After reading the letter by Mike Shields, I’m surprised by his present stance, which, by the way, I agree with.
We have allowed our policy and good sense to be determined by jingoism, politics and enablement of pro-drug advocates.
Some are good meaning, some not, just forwarding the legalization agenda of hard drugs.
We have to understand that low-barrier does nothing, but makes a number of us just feel good. I repeat it does nothing to address and treat the problem of addiction.
Make no mistake this is a problem, which has been going on far too long. We have been sold a bill of good that hardcore drug use is acceptable in our society. It is not, given the associated other issues that arise (to say nothing of the cost), such as use of limited resources of first responders, who are unfortunately put into the position of enabling such use.
To say nothing of the fact that this minimizes their duties in other areas.
Addiction is not the only issue here, either. Mental illness and the care for those who have these such conditions have been ignored. Again, particularly the NDP of days gone by, shut down Riverview and downloaded the resulting consequences and costs to first responders, hospitals and the various health agencies throughout the province.
We have done nothing to treat the addiction issue, which is rampant in this community, those who self-medicate to feel better in the hope that they get back to the normalcy they want to feel.
Again, shame on us because we’ve made this a political football and an industry.
You cannot address these issues by simply providing housing without life-skills and jobs training, and most importantly a desire to leave their drug using past behind them.
Unfortunately, I predict that without providing these elements in place that the housing will deteriorate into a filthy slum, adding to the NIMBY mentality for future projects.
Granted, there are a few members of the homeless community who are not drug-addled or mentally ill. They have hit some bad luck and need a hand up not a hand out. Social services should concentrate on eliminating this number and getting them back on their feet.
I have had over 35 years experience dealing with these individuals amongst others. I am more severe in my outlook as to how to treat the issues we are facing. I know I am going to get a response from those that hold the do-good mentality, who support drug legalization, pointing to Portugal as the poster child for drug decriminalization. If you possess amounts for personal consumption, you are not charged. Trafficking is still an offence, which can get you jail time to a max of 12 years.
If you research the matter further, Portugal still has some of the highest addiction rates in the European community, but they are trying to address the addiction issue.
If you break the laws, you are given a choice of jail time or enrolment and completion of a rehab program.
If you drop out of the program or are caught using on this alternative program to the criminal program, you go to jail.
Their system still has flaws, but is trying to address the core issues of addiction.
I say good on them for trying.
Up to now, our safe injections sites, needle exchanges, feeding programs have done nothing for the addiction issues.
The measure of success for me: are there fewer addicts; are there fewer homeless; are there fewer drains on emergency or hospital resources?

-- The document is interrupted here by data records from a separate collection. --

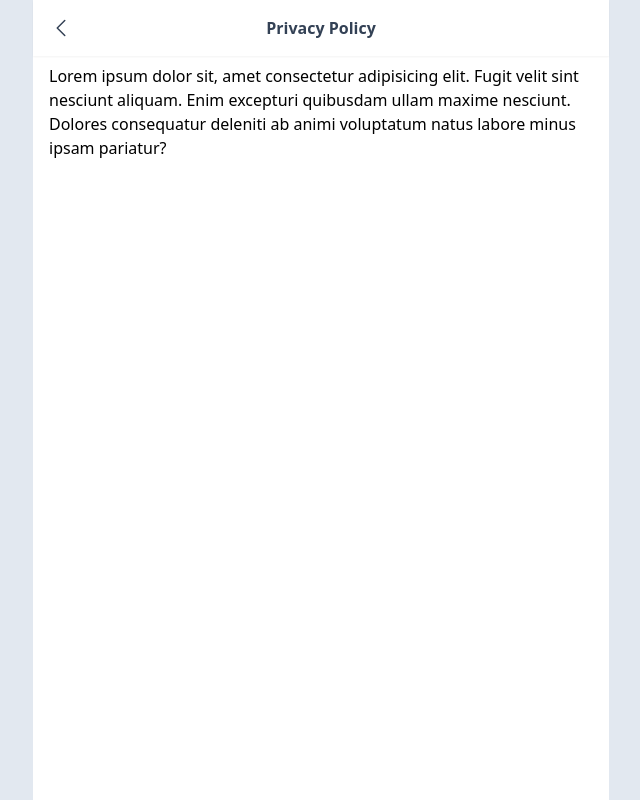
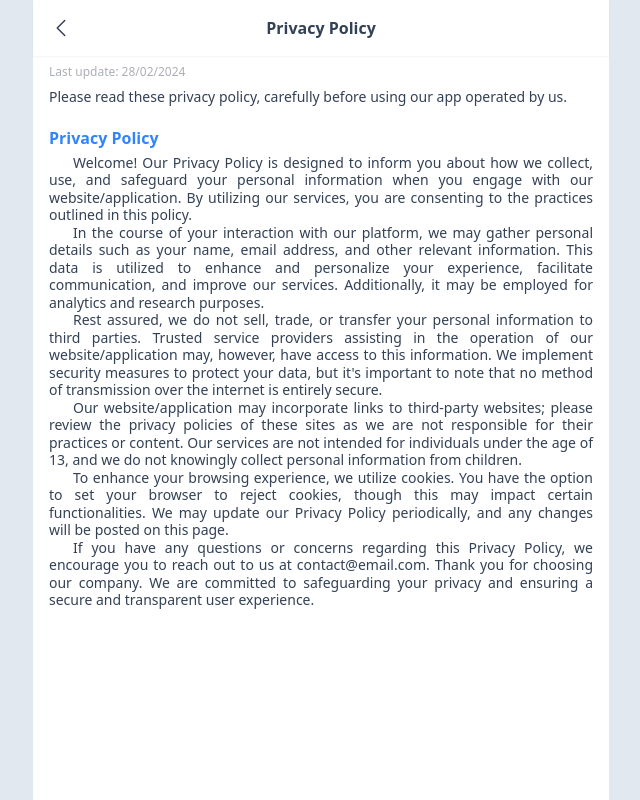
Before and after one commit to rianwnoviantoro-csdi/haer, a React (Vite) app: page /dashboard/profile/privacy-policy in a window 1280 px wide. Shown: the whole page, without its empty margins (319-959 px from the left). Built offline with nearby package versions, Linux system fonts and the light colour scheme.

Commit message:
privacy policy

```diff
--- a/src/pages/private/profile/my-profile/index.jsx
+++ b/src/pages/private/profile/my-profile/index.jsx
@@ -94,7 +94,7 @@ function MyProfile() {
   ];
 
   return (
-    <div className="bg-white h-[calc(100vh)]">
+    <div className="bg-white min-h-screen h-full">
       <div className="max-w-xl w-full mx-auto p-4 flex gap-3 justify-center place-items-center fixed top-0 bg-white z-50 shadow-sm">
         <Link to="/dashboard/profile" className="flex-none w-12 cursor-pointer">
           <ChevronLeftIcon className="h-6 w-6 text-slate-700" />
--- a/src/pages/private/profile/privacy-policy/index.jsx
+++ b/src/pages/private/profile/privacy-policy/index.jsx
@@ -3,6 +3,7 @@ import { useDispatch } from "react-redux";
 import { setShowBottomNav } from "../../../../redux/features/common/common.slice";
 import { ChevronLeftIcon } from "@heroicons/react/24/outline";
 import { Link } from "react-router-dom";
+import dayjs from "dayjs";
 
 function PrivacyPolicy() {
   const dispatch = useDispatch();
@@ -12,7 +13,7 @@ function PrivacyPolicy() {
   }, []);
 
   return (
-    <div className="bg-white h-[calc(100vh)]">
+    <div className="bg-white min-h-screen h-full">
       <div className="max-w-xl w-full mx-auto p-4 flex gap-3 justify-center place-items-center fixed top-0 bg-white z-50 shadow-sm">
         <Link to="/dashboard/profile" className="flex-none w-12 cursor-pointer">
           <ChevronLeftIcon className="h-6 w-6 text-slate-700" />
@@ -24,10 +25,60 @@ function PrivacyPolicy() {
       </div>
       <div className="px-4 pb-4 pt-14">
         <div className="mt-2 mb-6">
-          Lorem ipsum dolor sit, amet consectetur adipisicing elit. Fugit velit
-          sint nesciunt aliquam. Enim excepturi quibusdam ullam maxime nesciunt.
-          Dolores consequatur deleniti ab animi voluptatum natus labore minus
-          ipsam pariatur?
+          <p className="mb-2 text-xs text-[#ACAFB5]">
+            Last update: {dayjs().format("DD/MM/YYYY")}
+          </p>
+          <p className="mb-6 text-sm text-slate-700 leading-tight  text-justify">
+            Please read these privacy policy, carefully before using our app
+            operated by us.
+          </p>
+          <p className="mb-2 font-semibold text-[#3085FE] leading-none">
+            Privacy Policy
+          </p>
+          <div className="">
+            <p className="indent-6 text-sm text-slate-700 leading-tight text-justify">
+              Welcome! Our Privacy Policy is designed to inform you about how we
+              collect, use, and safeguard your personal information when you
+              engage with our website/application. By utilizing our services,
+              you are consenting to the practices outlined in this policy.
+            </p>
+            <p className="indent-6 text-sm text-slate-700 leading-tight text-justify">
+              In the course of your interaction with our platform, we may gather
+              personal details such as your name, email address, and other
+              relevant information. This data is utilized to enhance and
+              personalize your experience, facilitate communication, and improve
+              our services. Additionally, it may be employed for analytics and
+              research purposes.
+            </p>
+            <p className="indent-6 text-sm text-slate-700 leading-tight text-justify">
+              Rest assured, we do not sell, trade, or transfer your personal
+              information to third parties. Trusted service providers assisting
+              in the operation of our website/application may, however, have
+              access to this information. We implement security measures to
+              protect your data, but it's important to note that no method of
+              transmission over the internet is entirely secure.
+            </p>
+            <p className="indent-6 text-sm text-slate-700 leading-tight text-justify">
+              Our website/application may incorporate links to third-party
+              websites; please review the privacy policies of these sites as we
+              are not responsible for their practices or content. Our services
+              are not intended for individuals under the age of 13, and we do
+              not knowingly collect personal information from children.
+            </p>
+            <p className="indent-6 text-sm text-slate-700 leading-tight text-justify">
+              To enhance your browsing experience, we utilize cookies. You have
+              the option to set your browser to reject cookies, though this may
+              impact certain functionalities. We may update our Privacy Policy
+              periodically, and any changes will be posted on this page.
+            </p>
+            <p className="indent-6 text-sm text-slate-700 leading-tight text-justify">
+              If you have any questions or concerns regarding this Privacy
+              Policy, we encourage you to reach out to us at
+              contact@email.com. Thank you for choosing our company. We are
+              committed to safeguarding your privacy and ensuring a secure and
+              transparent user experience.
+            </p>
+          </div>
         </div>
       </div>
     </div>
--- a/src/pages/private/profile/setting/index.jsx
+++ b/src/pages/private/profile/setting/index.jsx
@@ -12,7 +12,7 @@ function Setting() {
   }, []);
 
   return (
-    <div className="bg-white h-[calc(100vh)]">
+    <div className="bg-white min-h-screen h-full">
       <div className="max-w-xl w-full mx-auto p-4 flex gap-3 justify-center place-items-center fixed top-0 bg-white z-50 shadow-sm">
         <Link to="/dashboard/profile" className="flex-none w-12 cursor-pointer">
           <ChevronLeftIcon className="h-6 w-6 text-slate-700" />
--- a/src/pages/private/profile/term-and-condition/index.jsx
+++ b/src/pages/private/profile/term-and-condition/index.jsx
@@ -13,7 +13,7 @@ function TermAndCondition() {
   }, []);
 
   return (
-    <div className="bg-white h-[calc(100vh)]">
+    <div className="bg-white min-h-screen h-full">
       <div className="max-w-xl w-full mx-auto p-4 flex gap-3 justify-center place-items-center fixed top-0 bg-white z-50 shadow-sm">
         <Link to="/dashboard/profile" className="flex-none w-12 cursor-pointer">
           <ChevronLeftIcon className="h-6 w-6 text-slate-700" />
```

We’ve had these programs in place for how many years? Has any of this improved the homeless or drug addiction situations? Mind you, governments at the provincial and federal levels have paid little more than lip service to addressing mental health and addiction issues.
Let’s monitor this housing experiment we have initiated and see if the situation improves. Unfortunately, I’m pessimistic because Anita Place is full and is getting more people as the housing project is filling up.